Flexible robots to assist in endoscopic procedures
Endoscopes are a standard device in gastrointestinal medicine, used by surgeons to noninvasively see and take biopsies from tissues along the entire digestive tract. However, endoscopes themselves amount to hollow tubes with a camera and light attached, through which different instruments are threaded to the procedure site, and are rigid and not very maneuverable. Two...
Millimeter-scale Delta robot (milliDelta)
Delta robots are deployed in many industrial processes, including pick-and-place assemblies, machining, welding, and food packaging. Three individually controlled lightweight arms enable fast and accurate motion of an output platform in three directions. Roboticists have reduced the size of Delta robots for tasks in limited workspaces, but so far, using conventional manufacturing techniques and components,...
Versatile Ambulatory Microrobots
Small or difficult-to-access spaces such as areas covered with rubble, or narrow pipes and engines can pose obstacles to search-and-rescue missions, repair works, or environmental and industrial monitoring. One solution for these problems could be small-sized robots that are able to navigate such spaces, transport payload, sense, and communicate. Wyss Institute researchers have developed a...
Autonomous Flying Microrobots (RoboBees)
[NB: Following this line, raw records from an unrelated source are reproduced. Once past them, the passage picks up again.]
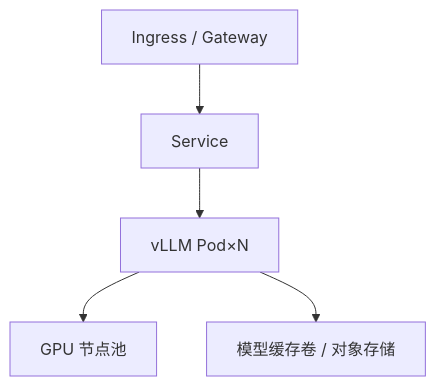
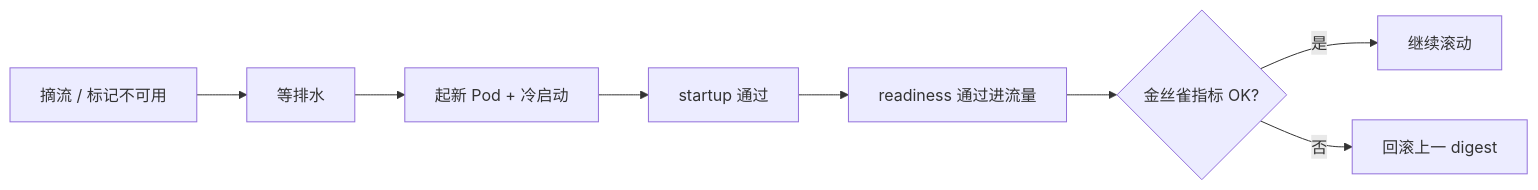
One commit to tqm6666/AIInfraGuide changed the diagram in docs/guides/模块四-推理优化/第10章-生产部署与运维/10.1-容器化与Kubernetes部署.md. Above: the diagram before and after it, drawn with Mermaid. The commit also changed other lines of this file and 4 other files, not shown here.

````diff
--- a/docs/guides/模块四-推理优化/第10章-生产部署与运维/10.1-容器化与Kubernetes部署.md
+++ b/docs/guides/模块四-推理优化/第10章-生产部署与运维/10.1-容器化与Kubernetes部署.md
@@ -129,7 +151,10 @@
 ```mermaid
-flowchart TB
-    A["Ingress / Gateway"] --> B["Service"]
-    B --> C["vLLM Pod×N"]
-    C --> D["GPU 节点池"]
-    C --> E["模型缓存卷 / 对象存储"]
+flowchart LR
+    A["摘流 / 标记不可用"] --> B["等排水"]
+    B --> C["起新 Pod + 冷启动"]
+    C --> D["startup 通过"]
+    D --> E["readiness 通过进流量"]
+    E --> F{"金丝雀指标 OK?"}
+    F -->|是| G["继续滚动"]
+    F -->|否| H["回滚上一 digest"]
 ```
````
Inspired by the biology of a bee, researchers at the Wyss Institute are developing RoboBees, manmade systems that could perform myriad roles in agriculture or disaster relief. A RoboBee measures about half the size of a paper clip, weighs less that one-tenth of a gram, and flies using “artificial muscles” compromised of materials that contract when...
Recent decades have seen rapid development in the manufacture of microelectromechanical systems (MEMS) at the micrometer scale, mostly based on silicon wafer processing techniques, with characteristic length scales of millimeters to nanometers. However, standard MEMS techniques are often inappropriate for producing machines with complex 3D topologies and varied constituent materials at the mesoscale, at sizes...
May 16, 2018, 6:30pm - 7:30pm
- Add to Calendar
- Google Calendar
Rob Wood Wyss Founding Core Faculty and Co-Lead Bioinspired Robotics, will present a talk at Le Laboratoire Cambridge titled, The Mechanical Side of Artificial Intelligence. The talk will take place on Wednesday, May 16, 2018. Doors open at 6pm / talk begins at 6:30pm. Space is limited, please RSVP to secure your attendance. We hope... Free and open to public
Video/AnimationRAD Sampler: Device for investigating delicate marine organismsLike an underwater pokéball, this origami-inspired sampling device folds up into a container for capturing delicate marine organisms. Credit: Wyss Institute at Harvard University
Video/AnimationHAMR: Robotic Cockroach for Underwater ExplorationsThis video shows how the HAMR can transition from land to water, paddle on the surface of water, or sink to the ground to start walking again just as it would on dry land. Credit: Yufeng Chen, Neel Doshi, and Benjamin Goldberg/Harvard University
Le Lab presents: The Mechanical Side of Artificial Intelligence with Rob WoodWyss Core Faculty member Robert Wood, Ph.D. presented a talk at Le Laboratoire Cambridge on May 16th titled The Mechanical Side of Artificial Intelligence. Artificial intelligence typically focuses on perception, learning, and control methods to enable autonomous robots to make and act on decisions in real environments. Wood’s research focuses on the design, mechanics, materials,...
Video/Animation3D Printing: Soft Robots with Embedded SensorsResearchers from the Wyss Institute and Harvard SEAS have developed a platform for 3D printed, soft robots with embedded sensors that can feel touch, pressure, motion and temperature. This technology could be used for integrated sensing across a range of soft robotic applications. Credit: Harvard SEAS
Video/AnimationMeet HAMR, the Cockroach-Inspired RobotThe Harvard Ambulatory Microrobot - nicknamed HAMR - is a versatile robot that can run at high speeds, jump, climb, turn sharply, carry payloads and fall from great distances without being injured.
Video/AnimationThe milliDelta RobotDelta Robots are comprised of three articulating arms connected to an output stage. They are extremely precise and agile, and can be used for “pick & place” and 3D Printing. Researchers at the Wyss Institute and Harvard SEAS have developed a millimeter-scale delta robot, the “milliDelta.” Possible applications at this scale include microassembly, micromanipulation, and...